* _WHAT TO DO_: How many lines in the material below include the string "Components"? Answer with the number only.

--- LISTED RECORDS Enclosed Below ---

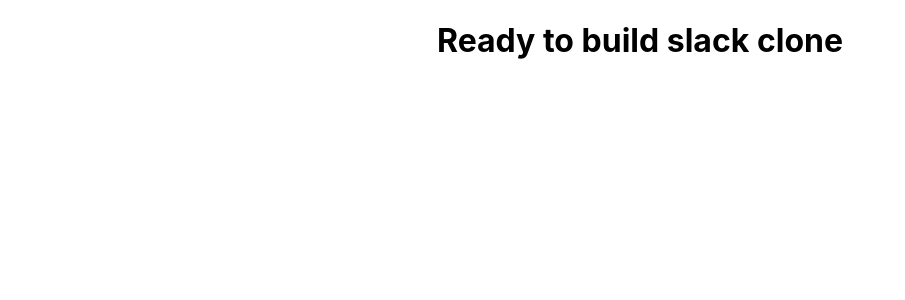
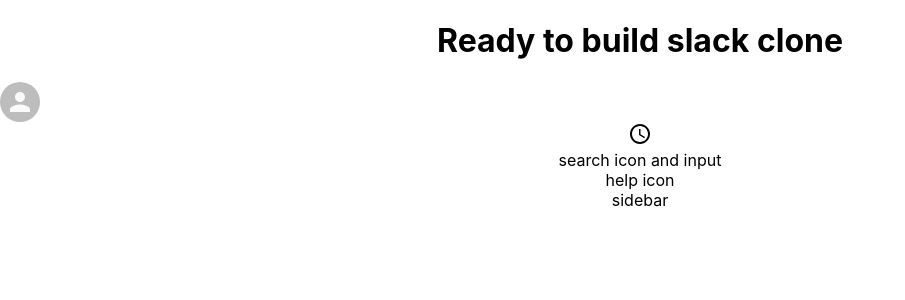
Before and after one commit to faizan14sid/slack-clone, a React (Create React App) app in the folder slack/: page / in a window 1280 px wide. Shown: the top 300 px of the page, without its empty margins (0-905 px from the left). Built offline with nearby package versions, Linux system fonts and the light colour scheme.

Commit message:
created basic component

```diff
--- a/slack/package.json
+++ b/slack/package.json
@@ -4,6 +4,8 @@
   "version": "0.1.0",
   "private": true,
   "dependencies": {
+    "@material-ui/core": "^4.11.4",
+    "@material-ui/icons": "^4.11.2",
     "@testing-library/jest-dom": "^5.14.1",
     "@testing-library/react": "^11.2.7",
     "@testing-library/user-event": "^12.8.3",
--- a/slack/src/App.js
+++ b/slack/src/App.js
@@ -1,12 +1,13 @@
-
-import './App.css';
+import "./App.css";
+import { Header } from "./Components/Header";
+import { Sidebar } from "./Components/Sidebar";
 
 function App() {
   return (
     <div className="App">
-      <h1>Ready to build slack clone
-
-      </h1>
+      <h1>Ready to build slack clone </h1>
+      <Header />
+      <Sidebar />
     </div>
   );
 }
--- /dev/null
+++ b/slack/src/Components/Header.js
@@ -0,0 +1,17 @@
+import React from "react";
+import "./header.css";
+import { Avatar } from "@material-ui/core";
+import AccessTimeIcon from "@material-ui/icons/AccessTime";
+
+export const Header = () => {
+  return (
+    <div className="header">
+      <div className="header_left">
+        <Avatar className="header_avatar" alt="faizan" src="" />
+        <AccessTimeIcon />
+      </div>
+      <div className="header_search">search icon and input</div>
+      <div className="header_right">help icon</div>
+    </div>
+  );
+};
--- /dev/null
+++ b/slack/src/Components/Sidebar.js
@@ -0,0 +1,5 @@
+import React from "react";
+
+export const Sidebar = () => {
+  return <div>sidebar </div>;
+};
```
Also changed, not shown: slack/src/firebase.js (added, +10 -0 lines), slack/src/Components/header.css (added), 1 other file (tests, documents, lock files or other folders).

--- End of Enclosed LISTED RECORDS ---

* _WORKED SOLUTION_: 5